    Global Black Caucus Chair Moore's Statement on the Respect for Marriage Act

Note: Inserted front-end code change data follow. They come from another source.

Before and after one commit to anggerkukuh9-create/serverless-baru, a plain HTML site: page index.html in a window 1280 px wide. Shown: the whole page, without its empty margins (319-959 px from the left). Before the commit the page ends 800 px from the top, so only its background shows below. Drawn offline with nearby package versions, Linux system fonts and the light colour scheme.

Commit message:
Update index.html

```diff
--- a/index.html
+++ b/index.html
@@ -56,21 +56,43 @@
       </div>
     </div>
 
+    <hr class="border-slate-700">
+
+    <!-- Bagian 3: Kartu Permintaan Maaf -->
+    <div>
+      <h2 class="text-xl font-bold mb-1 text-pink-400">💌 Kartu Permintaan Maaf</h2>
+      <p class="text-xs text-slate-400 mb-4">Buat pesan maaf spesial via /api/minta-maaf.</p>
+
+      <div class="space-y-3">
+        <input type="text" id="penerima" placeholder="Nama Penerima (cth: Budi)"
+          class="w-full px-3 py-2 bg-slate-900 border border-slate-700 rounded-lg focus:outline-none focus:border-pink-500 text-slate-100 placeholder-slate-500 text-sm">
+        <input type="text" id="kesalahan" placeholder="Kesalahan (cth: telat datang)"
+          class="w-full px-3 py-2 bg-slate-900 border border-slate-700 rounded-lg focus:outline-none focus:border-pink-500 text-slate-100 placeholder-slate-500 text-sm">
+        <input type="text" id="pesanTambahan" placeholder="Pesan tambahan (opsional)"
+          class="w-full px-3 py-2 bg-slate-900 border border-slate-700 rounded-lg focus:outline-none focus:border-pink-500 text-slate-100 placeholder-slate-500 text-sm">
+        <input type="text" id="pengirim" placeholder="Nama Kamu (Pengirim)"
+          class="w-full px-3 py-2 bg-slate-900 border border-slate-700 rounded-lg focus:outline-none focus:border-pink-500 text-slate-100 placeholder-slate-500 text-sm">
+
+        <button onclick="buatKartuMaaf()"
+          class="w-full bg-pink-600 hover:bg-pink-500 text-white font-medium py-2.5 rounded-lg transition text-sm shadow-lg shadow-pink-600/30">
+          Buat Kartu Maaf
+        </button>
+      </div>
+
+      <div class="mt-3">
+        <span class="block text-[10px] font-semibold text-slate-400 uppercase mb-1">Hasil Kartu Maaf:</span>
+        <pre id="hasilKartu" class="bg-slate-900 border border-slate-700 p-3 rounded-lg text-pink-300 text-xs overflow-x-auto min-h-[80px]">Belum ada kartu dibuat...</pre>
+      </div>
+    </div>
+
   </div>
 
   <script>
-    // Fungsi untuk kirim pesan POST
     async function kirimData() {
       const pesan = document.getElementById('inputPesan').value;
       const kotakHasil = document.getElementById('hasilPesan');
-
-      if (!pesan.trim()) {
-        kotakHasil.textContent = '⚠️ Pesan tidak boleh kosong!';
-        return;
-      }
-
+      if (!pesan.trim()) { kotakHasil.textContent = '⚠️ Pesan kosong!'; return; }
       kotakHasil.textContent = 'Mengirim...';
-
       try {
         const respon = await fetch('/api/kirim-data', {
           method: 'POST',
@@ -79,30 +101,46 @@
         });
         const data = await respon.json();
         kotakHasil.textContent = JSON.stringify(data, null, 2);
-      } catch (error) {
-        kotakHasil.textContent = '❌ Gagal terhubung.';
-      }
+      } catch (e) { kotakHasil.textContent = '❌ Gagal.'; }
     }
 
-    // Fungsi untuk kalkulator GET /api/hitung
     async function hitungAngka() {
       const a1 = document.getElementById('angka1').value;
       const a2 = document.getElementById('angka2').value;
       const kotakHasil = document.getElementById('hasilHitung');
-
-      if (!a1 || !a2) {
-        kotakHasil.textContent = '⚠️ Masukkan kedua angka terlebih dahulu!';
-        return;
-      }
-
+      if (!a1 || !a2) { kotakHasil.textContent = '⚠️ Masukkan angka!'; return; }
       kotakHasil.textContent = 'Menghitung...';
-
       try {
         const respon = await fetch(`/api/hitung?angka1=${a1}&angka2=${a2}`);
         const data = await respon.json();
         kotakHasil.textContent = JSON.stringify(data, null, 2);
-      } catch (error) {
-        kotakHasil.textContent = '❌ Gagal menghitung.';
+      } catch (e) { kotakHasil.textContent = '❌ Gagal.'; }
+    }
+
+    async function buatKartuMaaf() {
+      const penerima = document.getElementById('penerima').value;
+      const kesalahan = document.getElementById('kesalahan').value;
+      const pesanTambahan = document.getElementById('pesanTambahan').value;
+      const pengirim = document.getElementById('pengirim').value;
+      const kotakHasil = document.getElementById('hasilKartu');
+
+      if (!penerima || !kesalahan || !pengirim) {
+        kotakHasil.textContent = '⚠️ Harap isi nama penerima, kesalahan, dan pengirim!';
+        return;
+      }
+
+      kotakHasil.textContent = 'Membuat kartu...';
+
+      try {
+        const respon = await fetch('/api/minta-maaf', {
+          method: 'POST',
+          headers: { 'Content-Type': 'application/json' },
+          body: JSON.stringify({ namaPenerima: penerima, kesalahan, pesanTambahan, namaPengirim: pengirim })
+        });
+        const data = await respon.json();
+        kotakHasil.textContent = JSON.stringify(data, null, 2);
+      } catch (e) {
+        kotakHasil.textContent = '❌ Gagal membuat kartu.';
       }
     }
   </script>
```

      The Respect for Marriage Act ensures that not only same-sex marriages but also interracial marriages are enshrined in federal law. The Supreme Court overturning the 1973 Roe v. Wade ruling legalizing abortion reminds all of us, that whatever rights we have in this society are conditional — they can be taken away, and the fact that Congress had to take up this issue in 2022 should be a stark reminder of that fact for us. The Respect for Marriage Act, which passed the Senate last week, had been picking up steam since June when the Supreme Court overturned the federal right to an abortion. That ruling included a concurring opinion from Justice Clarence Thomas that suggested the high court should review other precedent-setting rulings, including the 2015 decision legalizing same-sex marriage. While much of the attention has been focused on protections for same-sex marriages, interracial couples are glad Congress also included protections for their marriages, even though their right to marry was well-established decades ago. It’s a little unnerving that these things where we made such obvious progress are now being challenged or that we have to beef up the bulwark to keep them in place. So many of those things that have just been taken for granted ... are under threat. But why is Loving v. Virginia so significant?  One day in the 1970s, Paul Fleisher and his wife were walking through a department store parking lot when they noticed a group of people looking at them. Fleisher, who is white, and his wife, who is Black, were used to “the look.” But this time it was more intense. “There was this white family who was just staring at us, just staring holes in us,” Fleisher recalled. That fraught moment occurred even though any legal uncertainty about the validity of interracial marriage had ended a decade earlier—in 1967 when the U.S. Supreme Court struck down state laws banning marriages between people of different races. In more than half-century since interracial marriage has become more common and far more accepted. So Fleisher was surprised that Congress felt the need to include additional protection in the Respect for Marriage Act, which was given final approval in a House vote Thursday. It ensures that not only same-sex marriages but also interracial marriages are enshrined in federal law. The 74-year-old Fleisher, a retired teacher and children’s book author, attended segregated public schools in the 1950s in the then-Jim Crow South and later saw what he called “token desegregation” in high school when four Black students were in his senior class of about 400 students. He and his wife, Debra Sims Fleisher, 73, live outside Richmond, about 50 miles from Caroline County, where Mildred Jeter, a Black woman, and Richard Loving, a white man, were arrested and charged in 1958 with marrying out of state and returning to Virginia, where interracial marriage was illegal. Their challenge to the law led to Loving v. Virginia, the landmark ruling that ended bans against interracial marriages.
    read more
    See all posts